In addition to the threat of inhalation of nano-sized particulates the existing process used titanium tetrachloride (TiCl4) as a catalyst. Titanium tetrachloride is very irritating to the eyes, skin, mucous membranes, and lungs. The use of TiCl4 required extra levels of worker protection during the addition of the compound as well as the use of pollution control equipment to scrub out the chlorine gas from the production process before it was exhausted to the atmosphere. In one case, a breakthrough of chlorine gas through the scrubber system occurred, resulting in an air quality violation and fine from the city.
In addition to the TiCl4 catalyst, the old operation involved the manual transfer of lithium and titanium compounds in a nine-step batch manufacturing process. Each step involved the open-air transfer of product, creating the potential for air and skin exposures as well as the ergonomic hazards associated with the manual handling of 50-pound bags.
The intervention involved redesign of the production process, changing the way the final nano-product was manufactured. As part of the intervention new capital equipment was purchased that reengineered or enclosed several of the existing process steps and as a result eliminated seven manual handling operations. The redesigned process now only requires manual handing at the beginning and end of the production process. Modifying the process also allowed for the elimination of TiCl4 for use as a catalyst in the process thus eliminating the potential for operator and community exposures to the material and its decomposition products.
Impacts of the Intervention

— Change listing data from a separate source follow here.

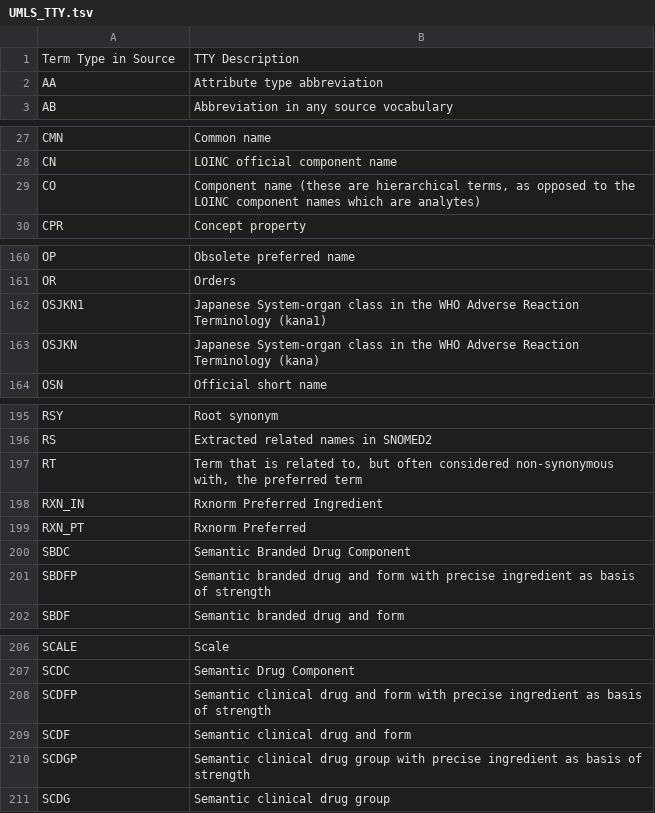
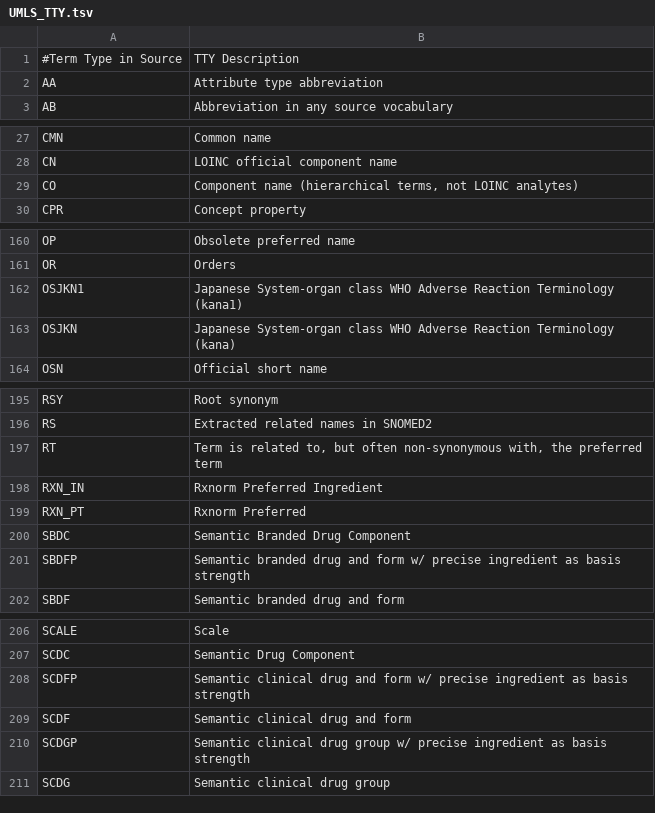
Before and after one commit to comorbidity/medgen-data, a TSV file: opioid/UMLS_TTY.tsv, drawn as a sheet; only a part is shown, gaps mark what is left out.

```diff
--- a/opioid/UMLS_TTY.tsv
+++ b/opioid/UMLS_TTY.tsv
@@ -1,2 +1,2 @@
-Term Type in Source	TTY Description
+#Term Type in Source	TTY Description
 AA	Attribute type abbreviation
@@ -28,3 +28,3 @@ CMN	Common name
 CN	LOINC official component name
-CO	Component name (these are hierarchical terms, as opposed to the LOINC component names which are analytes)
+CO	Component name (hierarchical terms, not LOINC analytes)
 CPR	Concept property
@@ -161,4 +161,4 @@ OP	Obsolete preferred name
 OR	Orders
-OSJKN1	Japanese System-organ class in the WHO Adverse Reaction Terminology (kana1)
-OSJKN	Japanese System-organ class in the WHO Adverse Reaction Terminology (kana)
+OSJKN1	Japanese System-organ class WHO Adverse Reaction Terminology (kana1)
+OSJKN	Japanese System-organ class WHO Adverse Reaction Terminology (kana)
 OSN	Official short name
@@ -196,3 +196,3 @@ RSY	Root synonym
 RS	Extracted related names in SNOMED2
-RT	Term that is related to, but often considered non-synonymous with, the preferred term
+RT	Term is related to, but often non-synonymous with, the preferred term
 RXN_IN	Rxnorm Preferred Ingredient
@@ -200,3 +200,3 @@ RXN_PT	Rxnorm Preferred
 SBDC	Semantic Branded Drug Component
-SBDFP	Semantic branded drug and form with precise ingredient as basis of strength
+SBDFP	Semantic branded drug and form w/ precise ingredient as basis strength
 SBDF	Semantic branded drug and form
@@ -207,5 +207,5 @@ SCALE	Scale
 SCDC	Semantic Drug Component
-SCDFP	Semantic clinical drug and form with precise ingredient as basis of strength
+SCDFP	Semantic clinical drug and form w/ precise ingredient as basis strength
 SCDF	Semantic clinical drug and form
-SCDGP	Semantic clinical drug group with precise ingredient as basis of strength
+SCDGP	Semantic clinical drug group w/ precise ingredient as basis strength
 SCDG	Semantic clinical drug group
```
Also changed, not shown: opioid/UMLS_REL.tsv, opioid/UMLS_RELA.tsv, 2 other files.
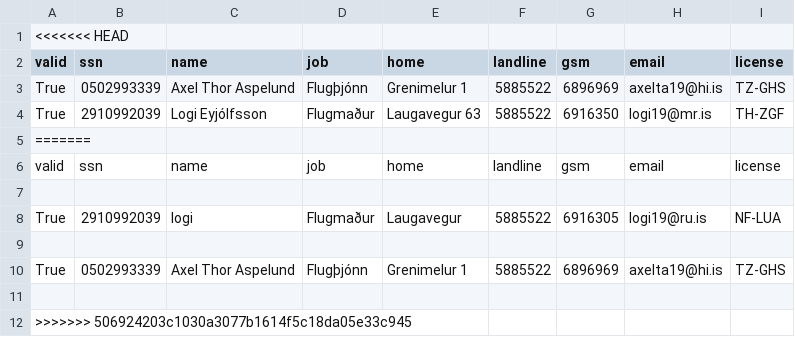
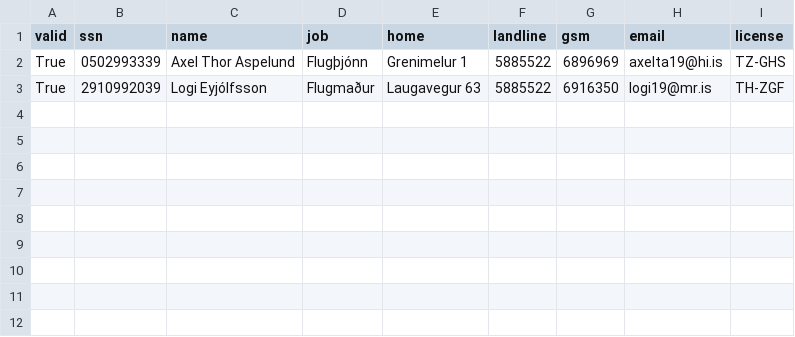
Before and after one commit to eidur84/NaN_air, a CSV file: secondNAMS/database/csv_files/Staff.csv, drawn as a sheet; the diff names each change by its address in the sheet, - before the commit and + after, or states it on an @@ line.

Commit message:
WORKING CHANGING RTRIPS FROM LIST wOOHOO

```diff
--- a/secondNAMS/database/csv_files/Staff.csv
+++ b/secondNAMS/database/csv_files/Staff.csv
-row 1: <<<<<<< HEAD
-row 5: =======
-row 6: valid | ssn | name | job | home | landline | gsm | email | license
-row 7: (empty)
-row 8: True | 2910992039 | logi | Flugmaður | Laugavegur | 5885522 | 6916305 | logi19@ru.is | NF-LUA
-row 9: (empty)
-row 10: True | 0502993339 | Axel Thor Aspelund | Flugþjónn | Grenimelur 1 | 5885522 | 6896969 | axelta19@hi.is | TZ-GHS
-row 11: (empty)
-row 12: >>>>>>> 506924203c1030a3077b1614f5c18da05e33c945
```
Also changed, not shown: secondNAMS/database/csv_files/Airplanes.csv, secondNAMS/database/csv_files/Destinations.csv.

In addition to the elimination of TiCl4 the equipment containment also reduced exposure to the final nano-product particulates at three points in the process. Previously, operators were required to wear acid/dust respirators and now are wearing simple air-purifying respiratory protection at the first and last process steps, where loading of the raw materials and unloading of the finish product occurs. By changing the process the need to maintain and comply with air quality permits associated with chlorine emissions was also eliminated.
The redesign of the process also contributed significant production-related advantages. The new process has the capability of increasing the production output by a factor of 10 in the same building space. The production capacity increase has required the doubling of the production staff running the new process, resulting in a five-fold increase in product produced.

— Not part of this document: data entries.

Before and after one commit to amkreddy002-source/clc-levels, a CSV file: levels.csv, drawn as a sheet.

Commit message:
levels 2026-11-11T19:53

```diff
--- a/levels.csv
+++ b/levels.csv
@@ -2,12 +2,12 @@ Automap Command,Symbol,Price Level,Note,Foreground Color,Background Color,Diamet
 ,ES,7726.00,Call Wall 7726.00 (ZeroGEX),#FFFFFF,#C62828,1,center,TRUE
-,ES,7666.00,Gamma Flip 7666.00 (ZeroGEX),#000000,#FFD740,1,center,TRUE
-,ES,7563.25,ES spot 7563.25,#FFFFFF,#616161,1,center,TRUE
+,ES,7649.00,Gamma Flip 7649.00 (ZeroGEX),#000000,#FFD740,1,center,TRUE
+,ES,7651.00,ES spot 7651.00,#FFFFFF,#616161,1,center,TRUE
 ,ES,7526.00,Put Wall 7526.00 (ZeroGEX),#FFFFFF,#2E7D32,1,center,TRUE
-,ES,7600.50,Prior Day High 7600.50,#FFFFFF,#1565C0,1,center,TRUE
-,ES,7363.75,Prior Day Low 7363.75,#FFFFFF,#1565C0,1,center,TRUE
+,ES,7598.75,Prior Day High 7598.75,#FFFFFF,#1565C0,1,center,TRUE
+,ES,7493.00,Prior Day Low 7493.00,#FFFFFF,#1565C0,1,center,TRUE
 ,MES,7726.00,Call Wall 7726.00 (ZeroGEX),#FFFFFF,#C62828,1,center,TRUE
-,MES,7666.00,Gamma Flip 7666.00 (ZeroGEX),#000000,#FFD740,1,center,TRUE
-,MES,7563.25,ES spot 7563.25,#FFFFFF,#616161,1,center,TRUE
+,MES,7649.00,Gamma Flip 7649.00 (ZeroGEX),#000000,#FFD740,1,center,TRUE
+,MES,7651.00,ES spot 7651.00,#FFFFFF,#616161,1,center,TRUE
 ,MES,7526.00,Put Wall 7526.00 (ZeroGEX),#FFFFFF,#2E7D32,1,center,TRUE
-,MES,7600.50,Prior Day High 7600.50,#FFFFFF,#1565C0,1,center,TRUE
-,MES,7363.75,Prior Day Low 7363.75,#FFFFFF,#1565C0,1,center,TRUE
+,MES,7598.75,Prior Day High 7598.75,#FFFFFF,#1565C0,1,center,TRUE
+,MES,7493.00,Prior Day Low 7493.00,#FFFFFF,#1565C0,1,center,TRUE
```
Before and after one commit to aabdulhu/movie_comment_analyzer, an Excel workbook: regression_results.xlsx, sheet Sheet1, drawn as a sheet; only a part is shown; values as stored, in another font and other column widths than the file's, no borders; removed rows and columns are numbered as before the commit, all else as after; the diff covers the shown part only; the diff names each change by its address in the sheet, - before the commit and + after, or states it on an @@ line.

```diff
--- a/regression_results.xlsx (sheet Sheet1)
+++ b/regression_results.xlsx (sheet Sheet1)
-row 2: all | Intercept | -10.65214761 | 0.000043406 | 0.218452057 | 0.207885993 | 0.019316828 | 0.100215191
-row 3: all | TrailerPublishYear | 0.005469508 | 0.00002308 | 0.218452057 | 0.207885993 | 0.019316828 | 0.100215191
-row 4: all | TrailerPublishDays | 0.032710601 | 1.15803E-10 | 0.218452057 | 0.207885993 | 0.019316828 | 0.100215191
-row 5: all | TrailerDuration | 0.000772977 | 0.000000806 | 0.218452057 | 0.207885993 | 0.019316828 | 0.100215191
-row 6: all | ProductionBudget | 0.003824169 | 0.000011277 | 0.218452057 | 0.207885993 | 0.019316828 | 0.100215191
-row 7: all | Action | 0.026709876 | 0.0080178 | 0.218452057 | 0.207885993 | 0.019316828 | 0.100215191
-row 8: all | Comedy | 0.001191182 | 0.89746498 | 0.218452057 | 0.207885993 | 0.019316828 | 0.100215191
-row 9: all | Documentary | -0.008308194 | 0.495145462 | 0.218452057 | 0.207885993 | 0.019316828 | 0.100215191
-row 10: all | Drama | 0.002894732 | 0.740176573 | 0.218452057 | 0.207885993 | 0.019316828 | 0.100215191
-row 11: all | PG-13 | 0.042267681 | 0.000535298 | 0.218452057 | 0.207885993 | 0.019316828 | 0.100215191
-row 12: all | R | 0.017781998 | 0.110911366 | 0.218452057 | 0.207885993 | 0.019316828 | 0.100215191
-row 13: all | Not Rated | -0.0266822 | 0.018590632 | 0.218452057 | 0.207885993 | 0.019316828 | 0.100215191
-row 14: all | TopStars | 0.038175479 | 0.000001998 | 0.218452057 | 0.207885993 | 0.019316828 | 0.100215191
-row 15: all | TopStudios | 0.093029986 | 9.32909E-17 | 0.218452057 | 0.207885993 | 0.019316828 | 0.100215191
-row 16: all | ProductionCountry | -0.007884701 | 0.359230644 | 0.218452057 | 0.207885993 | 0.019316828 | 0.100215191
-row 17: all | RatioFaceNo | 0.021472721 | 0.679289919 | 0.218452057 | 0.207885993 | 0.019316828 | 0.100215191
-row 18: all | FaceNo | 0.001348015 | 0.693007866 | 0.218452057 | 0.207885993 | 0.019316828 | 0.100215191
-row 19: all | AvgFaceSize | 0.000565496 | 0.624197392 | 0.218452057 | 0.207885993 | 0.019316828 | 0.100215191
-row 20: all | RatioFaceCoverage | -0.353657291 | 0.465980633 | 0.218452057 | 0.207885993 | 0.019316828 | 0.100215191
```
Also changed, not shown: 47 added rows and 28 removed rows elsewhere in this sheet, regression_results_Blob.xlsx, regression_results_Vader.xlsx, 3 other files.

Financial metrics were calculated for the product costs but benefits of additional production capacity have not been provided.
By utilizing IH principles and practices of elimination and product containment, the project was able to achieve reductions in the potential for both employee and community exposures to potentially hazardous substances. This was accomplished by integrating IH concepts into a major process redesign which significantly expanded production capacity. This resulted in the benefit of increasing production output and subsequent revenue opportunities as well as improving employee health and welfare at several levels.

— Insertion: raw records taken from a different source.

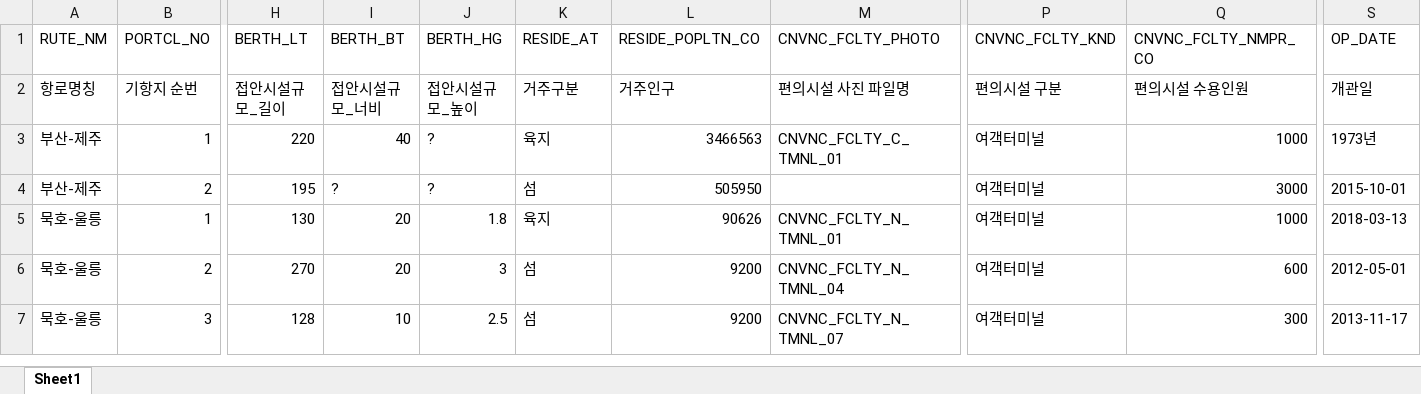
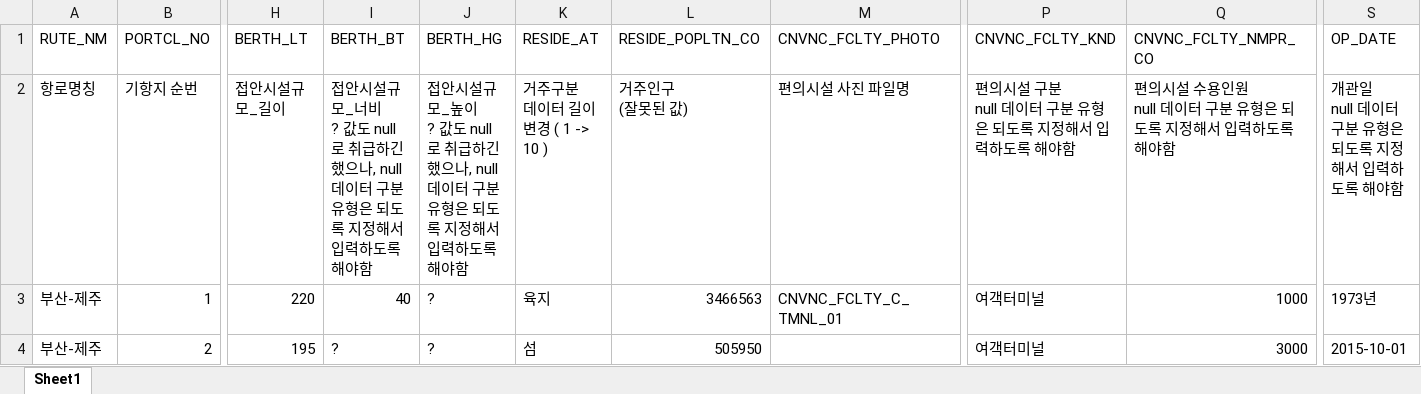
Before and after one commit to kyk4961/blueOcean, an Excel workbook: doc/8. 내항 여객선 기항지 데이터.xlsx, sheet Sheet1, drawn as a sheet; only a part is shown, gaps mark what is left out; the shorter side is filled out with more unchanged rows; values as stored, in another font and other column widths than the file's, no cell formats; ↵ is a line break in a cell; the diff names each change by its address in the sheet, - before the commit and + after, or states it on an @@ line.

```diff
--- a/doc/8. 내항 여객선 기항지 데이터.xlsx (sheet Sheet1)
+++ b/doc/8. 내항 여객선 기항지 데이터.xlsx (sheet Sheet1)
-I2: 접안시설규모_너비
+I2: 접안시설규모_너비 ↵ ? 값도 null 로 취급하긴 했으나, null 데이터 구분 유형은 되도록 지정해서 입력하도록 해야함
-J2: 접안시설규모_높이
+J2: 접안시설규모_높이 ↵ ? 값도 null 로 취급하긴 했으나, null 데이터 구분 유형은 되도록 지정해서 입력하도록 해야함
-K2: 거주구분
+K2: 거주구분 ↵ 데이터 길이 변경 ( 1 -> 10 )
-L2: 거주인구
+L2: 거주인구 ↵ (잘못된 값)
-P2: 편의시설 구분
+P2: 편의시설 구분 ↵ null 데이터 구분 유형은 되도록 지정해서 입력하도록 해야함
-Q2: 편의시설 수용인원
+Q2: 편의시설 수용인원 ↵ null 데이터 구분 유형은 되도록 지정해서 입력하도록 해야함
-S2: 개관일
+S2: 개관일 ↵ null 데이터 구분 유형은 되도록 지정해서 입력하도록 해야함
```
Also changed, not shown: cell formats, doc/1. 내항 여객선 운항 데이터.xlsx, doc/5. 내항 여객선 항로 통항선박 데이터.xlsx, 1 other file.
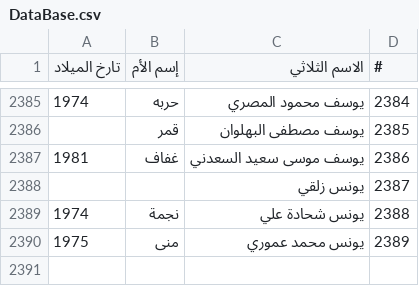
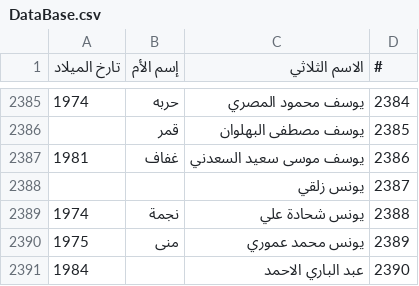
Before and after one commit to Abd-Alkarem/SyrianPrisonersNames, a CSV file: DataBase.csv, drawn as a sheet; only a part is shown, gaps mark what is left out; the diff names each change by its address in the sheet, - before the commit and + after, or states it on an @@ line.

Commit message:
Add files via upload

```diff
--- a/DataBase.csv
+++ b/DataBase.csv
+row 2391: 1984 |  | عبد الباري الاحمد | 2390
```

Specific benefits of the project intervention included:
- Improved employee and facility productivity
- Improved product quality – including fewer reworks
- Improved public image through the elimination of the potential for chlorine emissions
- Achievement of sales and production goals
- Lower employee dust and ergonomic exposure levels
- Improved employee morale due to less manual handling, lower PPE requirements, and a cleaner workplace.